Segment Start: Material provided

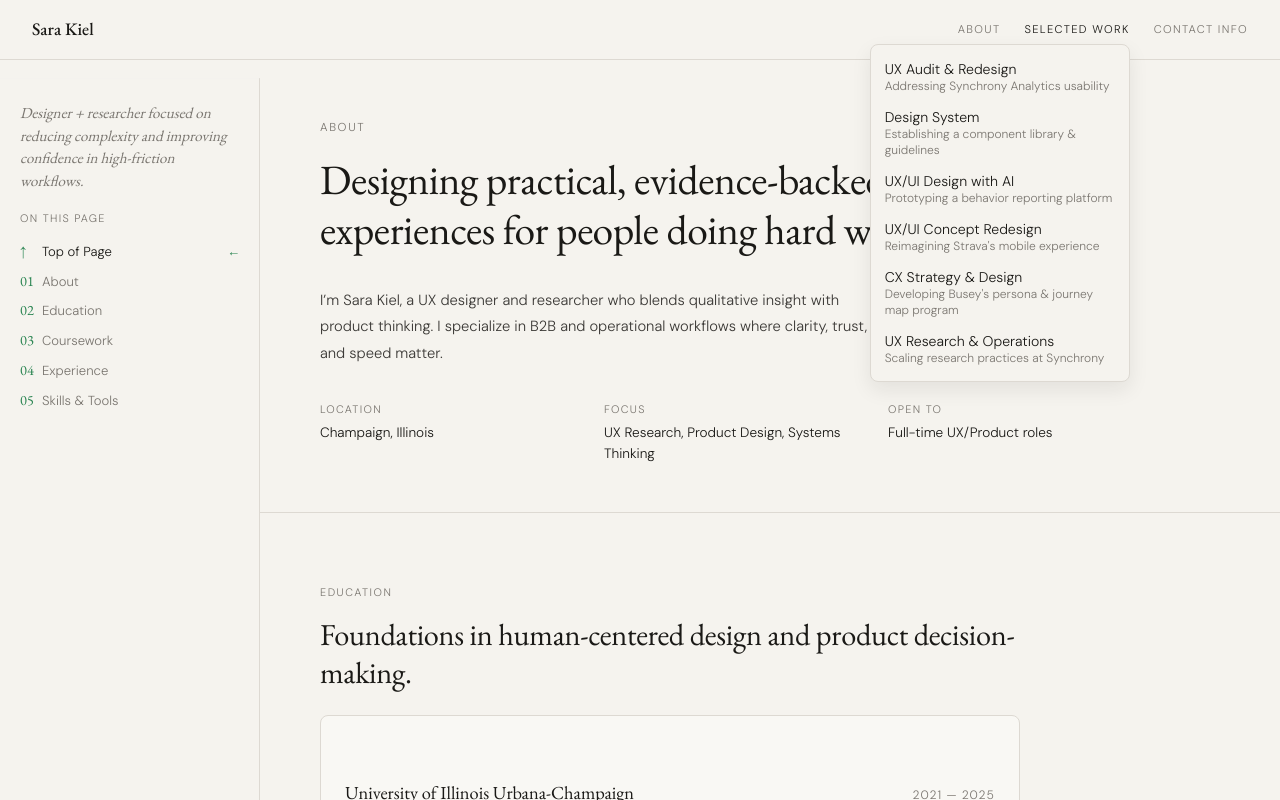
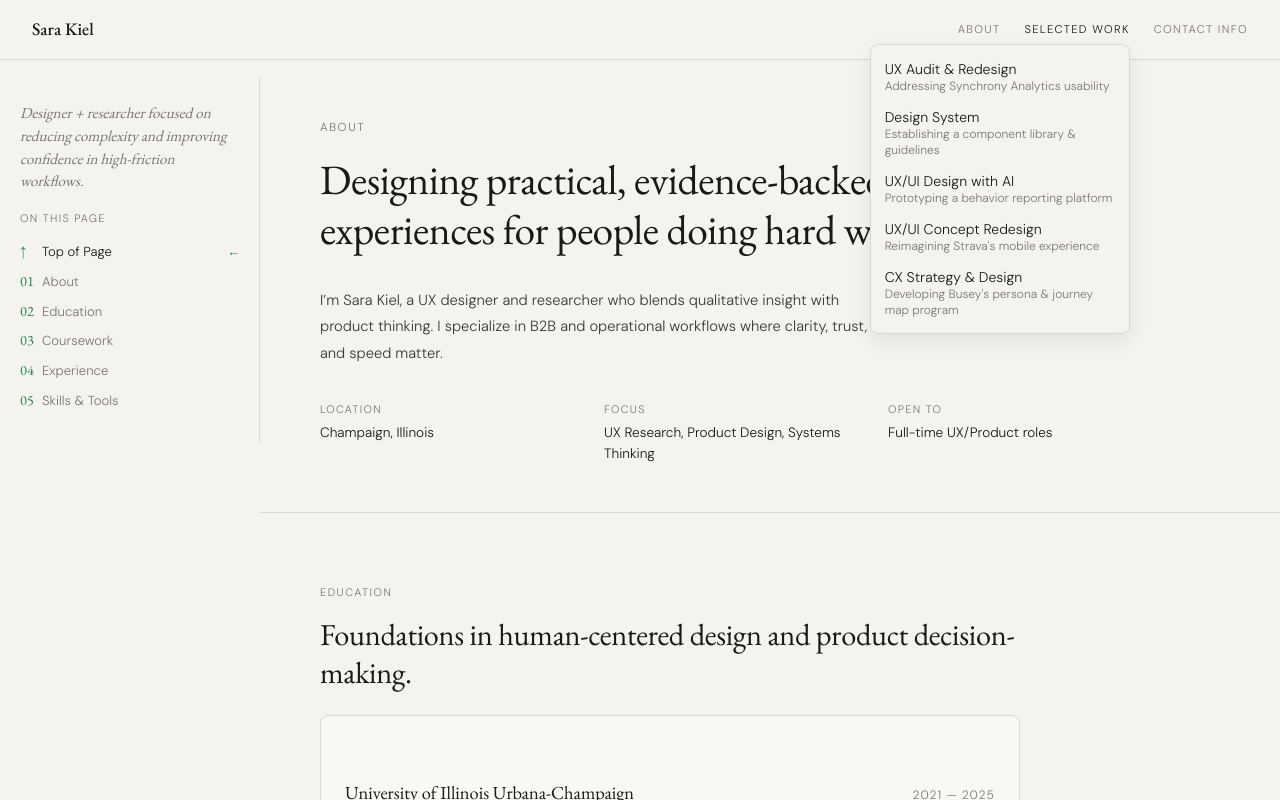
Before and after one commit to kielsara/ux-portfolio, a Next.js app: page /about in a window 1280 px wide. Both pictures are taken after a click on the heading "SELECTED WORK". Shown: the top 800 px of the page. Built offline with nearby package versions, Linux system fonts and the light colour scheme.

Commit message:
hide project six for now, update local nav on about page

```diff
--- a/app/about/page.tsx
+++ b/app/about/page.tsx
@@ -47,10 +47,11 @@ export default function AboutPage() {
     <div className="layout">
       <Sidebar variant="project" />
 
-      <div className="page-with-local-nav">
+      <div className="page-with-local-nav page-with-local-nav--fixed">
         <LocalPageNav
           intro="Designer + researcher focused on reducing complexity and improving confidence in high-friction workflows."
           toc={ABOUT_TOC}
+          persistInView
         />
 
         <main className="main">
--- a/components/Sidebar.tsx
+++ b/components/Sidebar.tsx
@@ -9,6 +9,7 @@ interface NavItem {
   label: string
   sub?: string
   external?: boolean
+  hidden?: boolean          // set to true to remove item from UI navigation
 }
 
 interface NavGroup {
@@ -40,7 +41,7 @@ const NAV_GROUPS: NavGroup[] = [
       { href: '/selected-work/project-three', label: 'UX/UI Design with AI',  sub: 'Prototyping a behavior reporting platform' },
       { href: '/selected-work/project-four',  label: 'UX/UI Concept Redesign',   sub: 'Reimagining Strava\'s mobile experience' },
       { href: '/selected-work/project-five',  label: 'CX Strategy & Design',   sub: 'Developing Busey\'s persona & journey map program' },
-      { href: '/selected-work/project-six',   label: 'UX Research & Operations',    sub: 'Scaling research practices at Synchrony' },
+      { href: '/selected-work/project-six',   label: 'UX Research & Operations',    sub: 'Scaling research practices at Synchrony', hidden: true },
     ],
   },
   {
@@ -215,7 +216,9 @@ export default function Sidebar({ variant = 'home' }: SidebarProps) {
           <details className="menu-dropdown">
             <summary className="top-nav-link top-nav-link--summary">Selected Work</summary>
             <div className="menu-panel" role="menu" aria-label="Selected Work links">
-              {SELECTED_WORK_GROUP.items.map((item) => (
+              {SELECTED_WORK_GROUP.items
+                .filter(item => !item.hidden)
+                .map((item) => (
                 <Link
                   key={item.href}
                   href={item.href}
```
Also changed, not shown: components/Marquee.tsx (+6 -2 lines).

Segment End: Material provided

Report how many lines of the data above hold the string "hidden". Nothing else belongs in the answer.

Solution for this problem >>
3